Notice that you can calculate some interesting values using the above definitions. One such value is the total cost to the company: E_GROSS_SALARY + C_TAX1 + C_TAX2.
When you record payroll in
GnuCash, do so with a single split transaction. This split transaction populates the appropriate expense and liability accounts. If you need to look the payroll details at a later time, open the split transaction.
With the deductions list from above, an employee split transaction map can be generated. Each of the items in the list is mapped to a
Table 14.1. Transaction Map
Note that the C_TAX1 and C_TAX2 components have entries in the both the liability and expense accounts. The company component of each tax is expensed at the time of payroll, but remains a liability until taxes are due.
Go to the account from which the employee will be paid, for example your Assets:Checking account. Open a split transaction and enter the real values using the Transaction Map above as a guide. Repeat this for all employees.
This manual process is tedious, especially if you have a large number of employees.
If payroll transactions do not change significantly every pay period, you can also use the duplicate transaction feature to duplicate each employee’s most recent payroll transaction for the current pay period. If you find you are doing so all the time, read about the Schedule Transactions feature and save even more time!
The final thing to do is to pay the taxes to the government. The liability accounts have been collecting the taxes for various government agencies, and periodically you need to send a check to the government to pay this charge.
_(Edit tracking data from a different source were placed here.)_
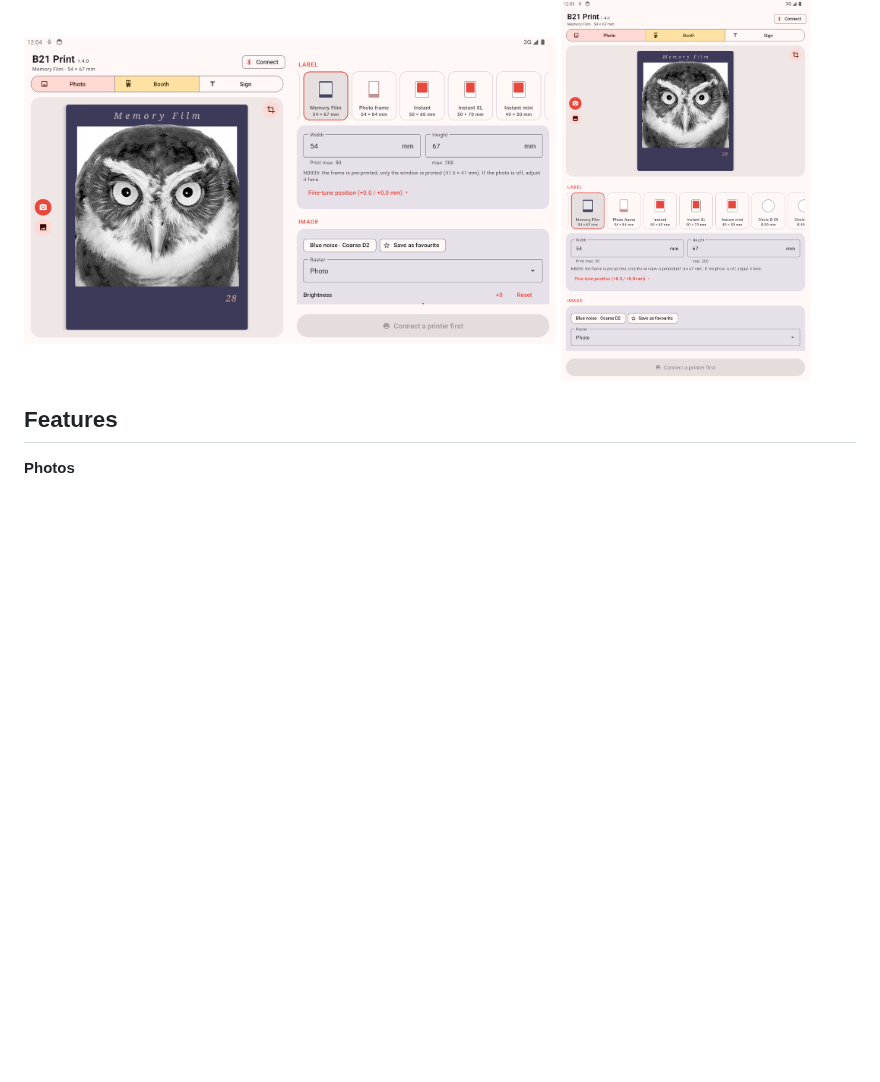
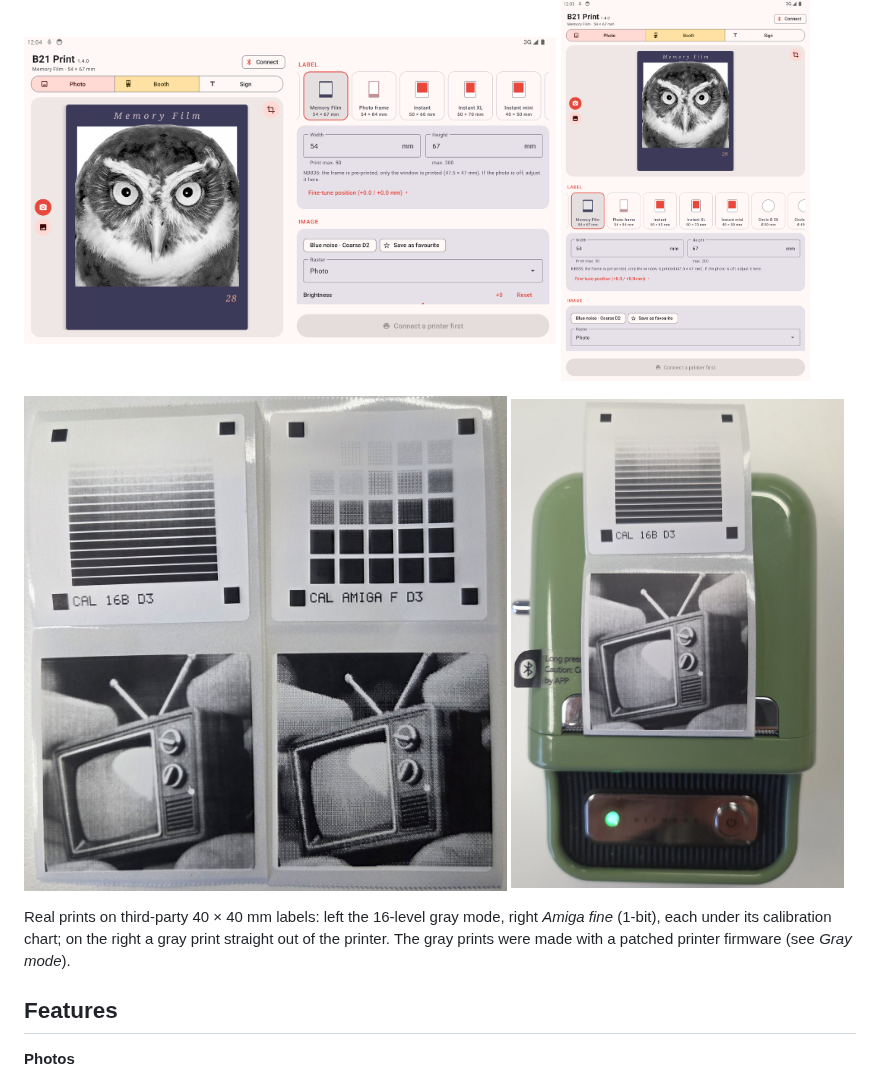
Before and after one commit to doctormord/B21Pro-Simple-Printing-and-Photobooth-App, a Markdown page: README.md, the part around the change. Rendered like a GitHub page; pictures changed too: docs/print-gray-amiga.jpg (added), docs/printer-gray.jpg (added); blank space fills up the shorter version.

Commit message:
README: photos of gray and Amiga fine prints on third-party labels
Co-Authored-By: Claude Opus 5.5 <noreply@anthropic.com>

```diff
--- a/README.md
+++ b/README.md
@@ -8,6 +8,15 @@ for tablets.
   <img src="docs/tablet-landscape.png" width="64%" alt="Tablet, landscape">
   <img src="docs/tablet-portrait.png" width="30%" alt="Tablet, portrait">
 </p>
+
+<p>
+  <img src="docs/print-gray-amiga.jpg" width="58%" alt="Gray and Amiga fine prints on 40 × 40 mm labels">
+  <img src="docs/printer-gray.jpg" width="40%" alt="Gray print coming out of the B21 Pro">
+</p>
+
+Real prints on third-party 40 × 40 mm labels: left the 16-level gray mode, right *Amiga fine*
+(1-bit), each under its calibration chart; on the right a gray print straight out of the printer.
+The gray prints were made with a patched printer firmware (see *Gray mode*).
 
 ## Features
 
```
To do so, you simply enter a 2 account transaction in (for example) your checking account to pay off the tax liability. The transaction is between the checking account and the liability account, no expense account is involved. The expense accounts are charged at the time the tax liability is recorded.